YOUR ASSIGNMENT>
Among the entries that follow, find every line with the word "contains" and list it.

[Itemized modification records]
BEGIN

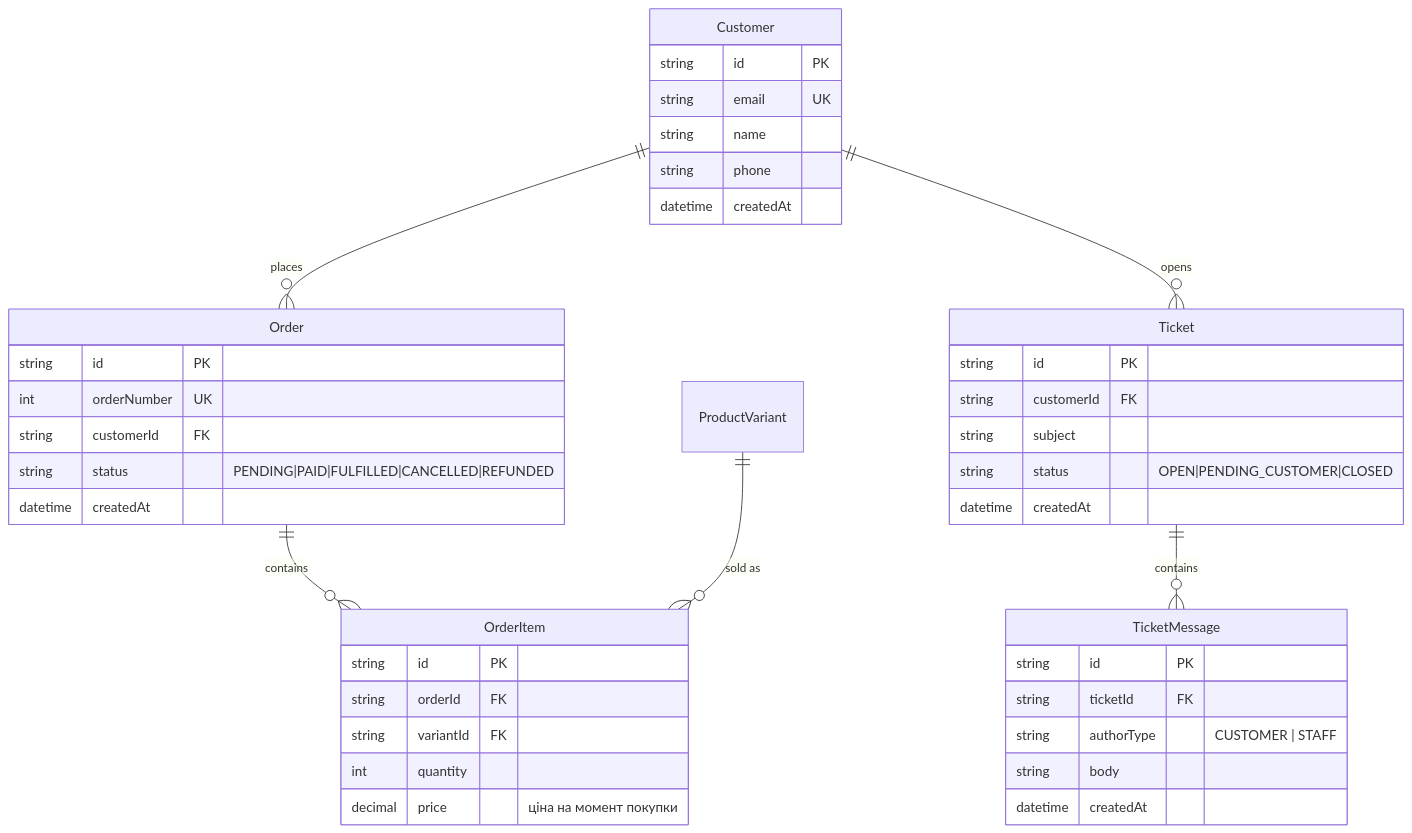
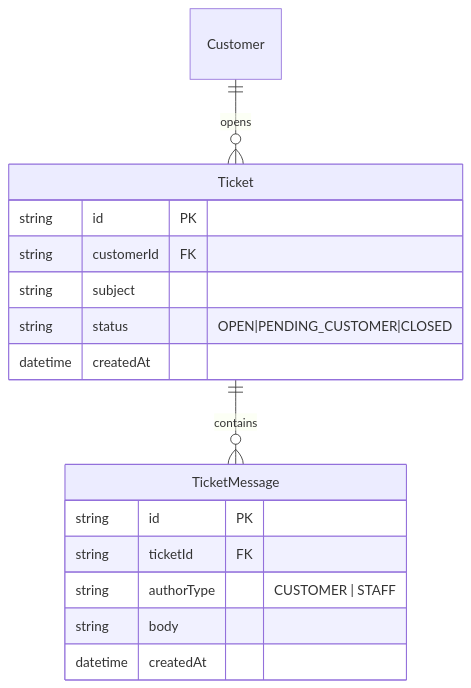
Before and after one commit to MaksymHeraskevych-Hallwil/storefront: the third of 7 diagrams in DESIGN.md, drawn with Mermaid. The commit also changed 18 other files, not shown here.

````diff
--- a/DESIGN.md
+++ b/DESIGN.md
@@ -108,48 +136,21 @@
 ```mermaid
 erDiagram
-    Customer ||--o{ Order : "places"
     Customer ||--o{ Ticket : "opens"
-    Order ||--o{ OrderItem : "contains"
-    ProductVariant ||--o{ OrderItem : "sold as"
     Ticket ||--o{ TicketMessage : "contains"
-
-    Customer {
-        string id PK
-        string email UK
-        string name
-        string phone
-        datetime createdAt
-    }
-
-    Order {
-        string id PK
-        int orderNumber UK
-        string customerId FK
-        string status "PENDING|PAID|FULFILLED|CANCELLED|REFUNDED"
-        datetime createdAt
-    }
-
-    OrderItem {
-        string id PK
-        string orderId FK
-        string variantId FK
-        int quantity
-        decimal price "ціна на момент покупки"
-    }
 
     Ticket {
         string id PK
         string customerId FK
         string subject
         string status "OPEN|PENDING_CUSTOMER|CLOSED"
         datetime createdAt
     }
 
     TicketMessage {
         string id PK
         string ticketId FK
         string authorType "CUSTOMER | STAFF"
         string body
         datetime createdAt
     }
 ```
````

END

RESPONSE TO THE EXERCISE>
-    Order ||--o{ OrderItem : "contains"
     Ticket ||--o{ TicketMessage : "contains"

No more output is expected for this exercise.